▸ **AIM OF THE EXERCISE**
Find the string "étroit" in the material. Copy every line that has it.
■ ■ ■
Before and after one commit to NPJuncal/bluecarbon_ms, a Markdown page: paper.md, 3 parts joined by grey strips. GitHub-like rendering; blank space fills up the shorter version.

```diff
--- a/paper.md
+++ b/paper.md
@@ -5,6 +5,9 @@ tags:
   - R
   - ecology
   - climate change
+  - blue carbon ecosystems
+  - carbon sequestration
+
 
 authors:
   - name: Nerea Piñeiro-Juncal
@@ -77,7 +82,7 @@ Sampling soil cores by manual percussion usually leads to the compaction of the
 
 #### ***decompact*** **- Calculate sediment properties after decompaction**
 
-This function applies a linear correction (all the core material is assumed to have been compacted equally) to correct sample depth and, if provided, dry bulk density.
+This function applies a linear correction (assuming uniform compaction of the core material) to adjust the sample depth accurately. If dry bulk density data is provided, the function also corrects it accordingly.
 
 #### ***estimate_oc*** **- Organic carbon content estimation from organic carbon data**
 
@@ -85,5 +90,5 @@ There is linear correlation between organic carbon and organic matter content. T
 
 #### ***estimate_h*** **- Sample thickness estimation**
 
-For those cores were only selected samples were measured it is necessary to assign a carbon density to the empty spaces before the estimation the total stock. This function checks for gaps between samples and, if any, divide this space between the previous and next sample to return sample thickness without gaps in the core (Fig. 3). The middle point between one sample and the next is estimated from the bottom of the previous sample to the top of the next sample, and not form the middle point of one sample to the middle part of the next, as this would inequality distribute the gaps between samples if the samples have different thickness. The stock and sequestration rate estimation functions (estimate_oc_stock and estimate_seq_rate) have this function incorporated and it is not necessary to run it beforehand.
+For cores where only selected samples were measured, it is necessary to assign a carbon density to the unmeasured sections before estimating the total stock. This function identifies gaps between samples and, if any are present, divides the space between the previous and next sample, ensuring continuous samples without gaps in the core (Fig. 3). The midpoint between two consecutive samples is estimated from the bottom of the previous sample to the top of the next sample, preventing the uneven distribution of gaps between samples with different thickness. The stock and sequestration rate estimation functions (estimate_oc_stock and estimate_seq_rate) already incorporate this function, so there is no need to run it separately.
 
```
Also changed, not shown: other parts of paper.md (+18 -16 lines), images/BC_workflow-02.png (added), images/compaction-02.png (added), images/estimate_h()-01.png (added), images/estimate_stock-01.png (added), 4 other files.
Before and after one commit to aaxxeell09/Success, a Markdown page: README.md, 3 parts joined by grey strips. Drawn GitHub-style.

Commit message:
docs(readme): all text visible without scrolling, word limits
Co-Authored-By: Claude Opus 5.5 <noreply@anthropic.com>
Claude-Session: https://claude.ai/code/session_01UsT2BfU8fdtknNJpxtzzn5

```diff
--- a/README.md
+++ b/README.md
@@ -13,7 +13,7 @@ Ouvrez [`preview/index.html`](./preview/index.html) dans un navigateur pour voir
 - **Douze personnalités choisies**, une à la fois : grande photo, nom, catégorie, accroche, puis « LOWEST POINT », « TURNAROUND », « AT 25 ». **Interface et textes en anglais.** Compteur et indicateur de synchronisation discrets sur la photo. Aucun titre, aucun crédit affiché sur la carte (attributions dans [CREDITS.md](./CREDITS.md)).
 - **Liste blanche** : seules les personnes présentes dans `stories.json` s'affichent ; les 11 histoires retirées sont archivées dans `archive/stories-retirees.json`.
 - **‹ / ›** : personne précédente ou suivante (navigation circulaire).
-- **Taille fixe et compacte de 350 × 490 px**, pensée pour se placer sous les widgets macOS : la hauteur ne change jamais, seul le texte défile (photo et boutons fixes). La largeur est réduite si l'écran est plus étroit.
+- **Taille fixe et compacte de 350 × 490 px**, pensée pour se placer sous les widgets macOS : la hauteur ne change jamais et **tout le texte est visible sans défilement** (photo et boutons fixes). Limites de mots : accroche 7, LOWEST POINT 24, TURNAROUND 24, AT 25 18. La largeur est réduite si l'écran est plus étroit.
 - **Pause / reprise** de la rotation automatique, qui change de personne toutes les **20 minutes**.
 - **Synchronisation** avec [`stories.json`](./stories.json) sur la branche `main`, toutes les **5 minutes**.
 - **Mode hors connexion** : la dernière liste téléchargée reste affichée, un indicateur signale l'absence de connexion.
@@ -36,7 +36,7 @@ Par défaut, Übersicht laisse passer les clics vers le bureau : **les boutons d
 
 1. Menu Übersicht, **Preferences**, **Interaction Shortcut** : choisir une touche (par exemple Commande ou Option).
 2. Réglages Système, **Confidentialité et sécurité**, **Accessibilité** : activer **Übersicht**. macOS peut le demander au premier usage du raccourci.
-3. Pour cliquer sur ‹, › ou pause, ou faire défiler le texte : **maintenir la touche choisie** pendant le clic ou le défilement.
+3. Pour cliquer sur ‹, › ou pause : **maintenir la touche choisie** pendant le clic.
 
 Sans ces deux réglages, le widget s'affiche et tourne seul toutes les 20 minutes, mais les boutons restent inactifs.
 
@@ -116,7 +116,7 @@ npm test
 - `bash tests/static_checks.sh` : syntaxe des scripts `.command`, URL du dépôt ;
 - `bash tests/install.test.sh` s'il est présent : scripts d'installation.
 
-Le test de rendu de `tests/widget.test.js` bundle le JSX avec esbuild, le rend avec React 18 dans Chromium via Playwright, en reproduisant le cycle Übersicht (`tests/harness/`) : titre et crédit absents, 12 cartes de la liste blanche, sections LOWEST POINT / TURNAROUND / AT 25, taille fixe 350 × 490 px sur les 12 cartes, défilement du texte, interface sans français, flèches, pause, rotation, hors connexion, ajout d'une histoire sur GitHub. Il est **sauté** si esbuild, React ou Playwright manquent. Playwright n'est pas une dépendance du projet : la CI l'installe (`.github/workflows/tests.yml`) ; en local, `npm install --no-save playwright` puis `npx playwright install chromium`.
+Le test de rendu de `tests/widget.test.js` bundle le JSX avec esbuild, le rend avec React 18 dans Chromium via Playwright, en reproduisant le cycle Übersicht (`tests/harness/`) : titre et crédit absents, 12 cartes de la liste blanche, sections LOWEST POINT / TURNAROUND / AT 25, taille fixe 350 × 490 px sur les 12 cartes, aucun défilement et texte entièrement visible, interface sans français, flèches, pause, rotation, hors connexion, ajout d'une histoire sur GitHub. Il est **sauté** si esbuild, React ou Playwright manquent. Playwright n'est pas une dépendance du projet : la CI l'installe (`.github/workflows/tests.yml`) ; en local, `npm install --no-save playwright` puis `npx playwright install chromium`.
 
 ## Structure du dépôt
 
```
■ ■ ■
▸ **ANSWER AREA**
-- **Taille fixe et compacte de 350 × 490 px**, pensée pour se placer sous les widgets macOS : la hauteur ne change jamais, seul le texte défile (photo et boutons fixes). La largeur est réduite si l'écran est plus étroit.
+- **Taille fixe et compacte de 350 × 490 px**, pensée pour se placer sous les widgets macOS : la hauteur ne change jamais et **tout le texte est visible sans défilement** (photo et boutons fixes). Limites de mots : accroche 7, LOWEST POINT 24, TURNAROUND 24, AT 25 18. La largeur est réduite si l'écran est plus étroit.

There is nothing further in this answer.